In a letter on Thursday, Judiciary Committee Democrats wrote that contrary to statements by Republicans on the committee, previous background checks on Kavanaugh had turned up information related to alcohol abuse or sexual misconduct—though they said confidentiality rules prevented them from saying more.
All of this means that the political ground seems not to have shifted far from where things stood on Friday. Most Republicans continue to support Kavanaugh, and most Democrats oppose him. Because the FBI probe has reportedly found no evidence of misconduct by Kavanaugh, that may give fence-sitters who lean toward voting yes cover to do so. The flaws in the process mean that fence-sitters who lean toward voting no could have cover as well.

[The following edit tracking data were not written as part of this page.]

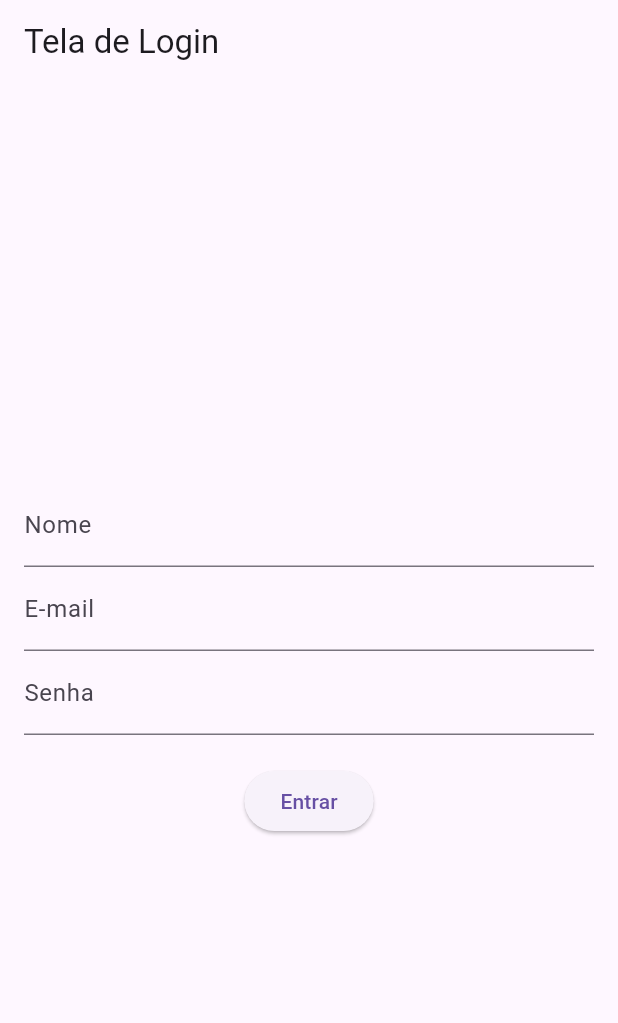
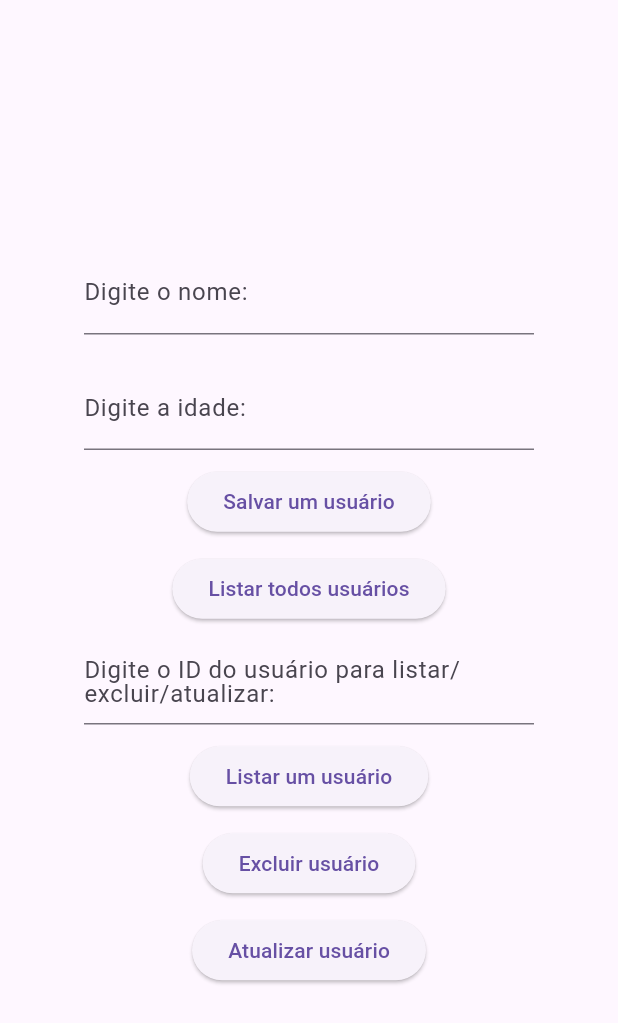
Before and after one commit to LucasVieiraaaa/register-flutter, a Flutter app: the screen it shows after launch, on a phone screen of 412 x 824 dp. Shown: the top 1023 px of the screen. Run offline on Flutter 3.47's test engine with Material 3 defaults, Android fonts, the phone set to English and light mode, and no system bars; our stand-ins replace sqflite; accounts and stored records are empty.

Commit message:
update for data base

```diff
--- a/lib/main.dart
+++ b/lib/main.dart
@@ -1,157 +1,285 @@
 import 'package:flutter/material.dart';
+import 'package:sqflite/sqflite.dart';
+import 'package:path/path.dart';
 
 void main() {
-  runApp(const MyApp());
+  runApp(const App());
 }
 
-class MyApp extends StatelessWidget {
-  const MyApp({super.key});
+class App extends StatelessWidget {
+  const App({super.key});
 
   @override
   Widget build(BuildContext context) {
-    return MaterialApp(
-      title: 'Lista e Login App',
-      theme: ThemeData(
-        primarySwatch: Colors.blue,
-      ),
-      initialRoute: '/login',
-      routes: {
-        '/login': (context) => const LoginScreen(),
-        '/list': (context) => const ListScreen(),
-      },
+    return const MaterialApp(
+      home: Home(),
     );
   }
 }
 
-class LoginScreen extends StatefulWidget {
-  const LoginScreen({super.key});
+class Home extends StatefulWidget {
+  const Home({super.key});
 
   @override
-  State<LoginScreen> createState() => _LoginScreenState();
+  State<Home> createState() => _HomeState();
 }
 
-class _LoginScreenState extends State<LoginScreen> {
-  final _formKey = GlobalKey<FormState>();
-  final _nameController = TextEditingController();
-  final _emailController = TextEditingController();
-  final _passwordController = TextEditingController();
+class _HomeState extends State<Home> {
+  // Método para recuperar ou abrir o banco de dados
+  _recuperarBD() async {
+    // Obtém o caminho onde o banco de dados será salvo no dispositivo
+    final caminho = await getDatabasesPath();
+    final local = join(caminho, "bancodados.db");
 
-  void _login() {
-    if (_emailController.text == 'admin@admin.com' &&
-        _passwordController.text == '12345') {
-      Navigator.pushNamed(
-        context,
-        '/list',
-        arguments: _nameController.text.isEmpty
-            ? 'Usuário'
-            : _nameController.text,
+    // Abre o banco de dados e cria a tabela 'usuarios' se ainda não existir
+    var retorno = await openDatabase(
+      local,
+      version: 1,
+      onCreate: (db, dbVersaoRecente) {
+        // SQL para criar a tabela 'usuarios' com colunas de ID, nome e idade
+        String sql = "CREATE TABLE usuarios ("
+            "id INTEGER PRIMARY KEY AUTOINCREMENT, "
+            "nome VARCHAR, idade INTEGER)";
+        db.execute(sql);
+      },
     );
-    } else {
+
+    print("Aberto ${retorno.isOpen.toString()}");
+
+    return retorno;
+  }
+
+  // Método para inserir um novo usuário no banco de dados
+  _salvarDados(BuildContext context, String nome, int idade) async {
+    Database db = await _recuperarBD();
+
+    // Dados a serem inseridos, representados como um mapa
+    Map<String, dynamic> dadosUsuario = {
+      "nome": nome,
+      "idade": idade,
+    };
+
+    // Insere os dados na tabela 'usuarios' e retorna o ID do novo registro
+    int id = await db.insert("usuarios", dadosUsuario);
+    print("Salvo $id");
+
+    // Exibe um diálogo para o usuário confirmar que o registro foi salvo
+    _mostrarDialogo(context, "Usuário salvo com sucesso!");
+  }
+
+  // Método para exibir diálogos de confirmação e mensagens
+  _mostrarDialogo(BuildContext context, String mensagem) {
     showDialog(
       context: context,
-        builder: (context) => AlertDialog(
-          title: const Text('Dados inválidos'),
-          content: const Text('Usuário e/ou senha incorreto(a)'),
+      builder: (BuildContext context) {
+        return AlertDialog(
+          title: const Text("Resultado"),
+          content: Text(mensagem),
           actions: [
             TextButton(
-              onPressed: () => Navigator.pop(context),
-              child: const Text('Não'),
-            ),
-            TextButton(
-              onPressed: () => Navigator.pop(context),
-              child: const Text('Sim'),
+              onPressed: () {
+                Navigator.of(context).pop();
+              },
+              child: const Text("OK"),
             ),
           ],
-        ),
         );
+      },
+    );
+  }
+
+  // Método para listar todos os usuários armazenados no banco de dados
+  _listarUsuarios() async {
+    Database db = await _recuperarBD();
+    String sql = "SELECT * FROM usuarios";
+    List usuarios = await db.rawQuery(sql);
+
+    // Imprime os dados de cada usuário listado no banco
+    for (var usu in usuarios) {
+      print(
+          " id: ${usu['id'].toString()} nome: ${usu['nome']} idade: ${usu['idade']}");
     }
   }
 
-  @override
-  void dispose() {
-    _nameController.dispose();
-    _emailController.dispose();
-    _passwordController.dispose();
-    super.dispose();
+  // Método para listar um usuário específico com base no ID
+  _listarUmUsuario(BuildContext context, int id) async {
+    Database db = await _recuperarBD();
+
+    // Faz a consulta na tabela 'usuarios' com o ID fornecido
+    List usuarios = await db.query(
+      "usuarios",
+      columns: ["id", "nome", "idade"],
+      where: "id = ?",
+      whereArgs: [id],
+    );
+
+    // Verifica se o usuário existe e exibe um diálogo com as informações
+    if (usuarios.isNotEmpty) {
+      var usuario = usuarios.first;
+      _mostrarDialogo(context,
+          "ID: ${usuario['id']} \nNome: ${usuario['nome']} \nIdade: ${usuario['idade']}");
+    } else {
+      _mostrarDialogo(context, "Usuário com ID $id não encontrado.");
     }
+  }
+
+  // Método para excluir um usuário com base no ID
+  _excluirUsuario(BuildContext context, int id) async {
+    Database db = await _recuperarBD();
+
+    // Exclui o registro de acordo com o ID fornecido
+    int retorno = await db.delete(
+      "usuarios",
+      where: "id = ?",
+      whereArgs: [id],
+    );
+
+    print("Itens excluídos: $retorno");
+
+    // Exibe um diálogo para confirmar a exclusão
+    _mostrarDialogo(context, "Usuário com ID $id excluído com sucesso.");
+  }
+
+  // Método para atualizar informações de um usuário existente
+  _atualizarUsuario(
+      BuildContext context, int id, String? nome, int? idade) async {
+    Database db = await _recuperarBD();
+
+    // Cria um mapa para atualizar os dados somente dos campos não nulos
+    Map<String, dynamic> dadosUsuario = {};
+    if (nome != null && nome.isNotEmpty) {
+      dadosUsuario["nome"] = nome;
+    }
+    if (idade != null) {
+      dadosUsuario["idade"] = idade;
+    }
+
+    // Realiza a atualização caso existam campos para modificar
+    if (dadosUsuario.isNotEmpty) {
+      int retorno = await db.update(
+        "usuarios",
+        dadosUsuario,
+        where: "id = ?",
+        whereArgs: [id],
+      );
+
+      print("Itens atualizados: $retorno");
+      _mostrarDialogo(context, "Usuário com ID $id atualizado com sucesso.");
+    } else {
+      _mostrarDialogo(context, "Nenhuma informação para atualizar.");
+    }
+  }
+
+  final TextEditingController _nomeController = TextEditingController();
+  final TextEditingController _idadeController = TextEditingController();
+  final TextEditingController _idController = TextEditingController();
 
   @override
   Widget build(BuildContext context) {
     return Scaffold(
-      appBar: AppBar(title: const Text('Tela de Login')),
-      body: Padding(
-        padding: const EdgeInsets.all(16.0),
-        child: Form(
-          key: _formKey,
+      body: Container(
+        alignment: Alignment.center,
         child: Column(
+          mainAxisSize: MainAxisSize.max,
           mainAxisAlignment: MainAxisAlignment.center,
           children: [
-              TextFormField(
-                controller: _nameController,
-                decoration: const InputDecoration(labelText: 'Nome'),
+            Container(
+              margin: const EdgeInsets.all(0.5),
+              width: 300,
+              alignment: Alignment.center,
+              child: TextField(
+                controller: _nomeController,
+                decoration: const InputDecoration(
+                  label: Text("Digite o nome:"),
                 ),
-              TextFormField(
-                controller: _emailController,
-                decoration: const InputDecoration(labelText: 'E-mail'),
-                keyboardType: TextInputType.emailAddress,
               ),
-              TextFormField(
-                controller: _passwordController,
-                decoration: const InputDecoration(labelText: 'Senha'),
-                obscureText: true,
             ),
-              const SizedBox(height: 20),
+            const Padding(padding: EdgeInsets.all(10)),
+            Container(
+              margin: const EdgeInsets.all(0.5),
+              width: 300,
+              alignment: Alignment.center,
+              child: TextField(
+                controller: _idadeController,
+                decoration: const InputDecoration(
+                  label: Text("Digite a idade:"),
+                ),
+                keyboardType: TextInputType.number,
+              ),
+            ),
+            const SizedBox(height: 10),
             ElevatedButton(
-                onPressed: _login,
-                child: const Text('Entrar'),
+              onPressed: () {
+                _salvarDados(context, _nomeController.text,
+                    int.tryParse(_idadeController.text) ?? 0);
+              },
+              child: const Text("Salvar um usuário"),
+            ),
+            const SizedBox(height: 10),
+            ElevatedButton(
+              onPressed: _listarUsuarios,
+              child: const Text("Listar todos usuários"),
+            ),
+            const SizedBox(height: 10),
+            Container(
+              margin: const EdgeInsets.all(0.5),
+              width: 300,
+              alignment: Alignment.center,
+              child: TextField(
+                controller: _idController,
+                decoration: const InputDecoration(
+                  label: Text(
+                      "Digite o ID do usuário para listar/excluir/atualizar:"),
+                ),
+                keyboardType: TextInputType.number,
+              ),
+            ),
+            const SizedBox(height: 10),
+            ElevatedButton(
+              onPressed: () {
+                int? id = int.tryParse(_idController.text);
+                if (id != null) {
+                  _listarUmUsuario(context, id);
+                } else {
+                  _mostrarDialogo(
+                      context, "Por favor, insira um ID válido para listar.");
+                }
+              },
+              child: const Text("Listar um usuário"),
+            ),
+            const SizedBox(height: 10),
+            ElevatedButton(
+              onPressed: () {
+                int? id = int.tryParse(_idController.text);
+                if (id != null) {
+                  _excluirUsuario(context, id);
+                } else {
+                  _mostrarDialogo(
+                      context, "Por favor, insira um ID válido para excluir.");
+                }
+              },
+              child: const Text("Excluir usuário"),
+            ),
+            const SizedBox(height: 10),
+            ElevatedButton(
+              onPressed: () {
+                int? id = int.tryParse(_idController.text);
+                if (id != null) {
+                  String? nome = _nomeController.text.isNotEmpty
+                      ? _nomeController.text
+                      : null;
+                  int? idade = int.tryParse(_idadeController.text);
+                  _atualizarUsuario(context, id, nome, idade);
+                } else {
+                  _mostrarDialogo(context,
+                      "Por favor, insira um ID válido para atualizar.");
+                }
+              },
+              child: const Text("Atualizar usuário"),
             ),
           ],
-          ),
         ),
       ),
     );
   }
 }
-
-class ListScreen extends StatelessWidget {
-  const ListScreen({super.key});
-
-  @override
-  Widget build(BuildContext context) {
-    final String name = ModalRoute.of(context)?.settings.arguments as String? ?? 'Usuário';
-    final List<String> items = List.generate(20, (index) => 'Item ${index + 1}');
-
-    return Scaffold(
-      appBar: AppBar(
-        title: Text('Bem vindo(a), $name'),
-      ),
-      body: ListView.builder(
-        itemCount: items.length,
-        itemBuilder: (context, index) {
-          return ListTile(
-            title: Text(items[index]),
-            onTap: () {
-              showDialog(
-                context: context,
-                builder: (context) => AlertDialog(
-                  title: const Text('Alerta'),
-                  content: Text('Você clicou no item ${index + 1}'),
-                  actions: [
-                    TextButton(
-                      onPressed: () => Navigator.pop(context),
-                      child: const Text('Não'),
-                    ),
-                    TextButton(
-                      onPressed: () => Navigator.pop(context),
-                      child: const Text('Sim'),
-                    ),
-                  ],
-                ),
-              );
-            },
-          );
-        },
-      ),
-    );
-  }
-}
--- a/pubspec.yaml
+++ b/pubspec.yaml
@@ -30,6 +30,8 @@ environment:
 dependencies:
   flutter:
     sdk: flutter
+  sqflite: ^2.3.2
+  path: ^1.9.0
 
   # The following adds the Cupertino Icons font to your application.
   # Use with the CupertinoIcons class for iOS style icons.
```
Also changed, not shown: pubspec.lock, 1 other file. Lines whose indentation alone changed are shown as unchanged.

But the pivotal senators have still not declared their intentions. Flake initially said he would vote to confirm Kavanaugh but then backed the probe, saying he wanted more information. Flake has been vague about what could change his mind, though he said proof that Kavanaugh lied would cause him to vote no. On Tuesday at The Atlantic Festival, Flake criticized Kavanaugh’s partisan tone before the Senate, saying, “We can’t have that on the Court,” but then insisted to my colleague Elaina Plott that “I wasn’t referring to” Kavanaugh.
Jeff Flake called for an FBI investigation because he felt the Senate “was coming apart at the seams.”
Senator Joe Manchin, a conservative West Virginia Democrat who faces a tough reelection in November, is reportedly leaning toward voting in favor of Kavanaugh, but Politico says he doesn’t want to be the deciding vote. Other key Democrats to watch, both of whom face tough races, are Joe Donnelly of Indiana, who announced prior to the reopening of the probe that he would vote no, and Heidi Heitkamp of North Dakota.
Senators Susan Collins and Lisa Murkowski, Republicans from Maine and Alaska, respectively, are perhaps the most eagerly watched votes. Both are moderate women, both are expected to vote the same way, and both have been outspoken about the need to seriously consider allegations against Kavanaugh and have a genuine investigative process. The question is whether the FBI report’s shortcomings will be too glaring for them to accept, or whether they will go along with their party.
But a new possible swing vote emerged on Thursday, when Sasse, a frequent critic of the president’s, expressed deep concerns about the Kavanaugh process in a speech on the Senate floor.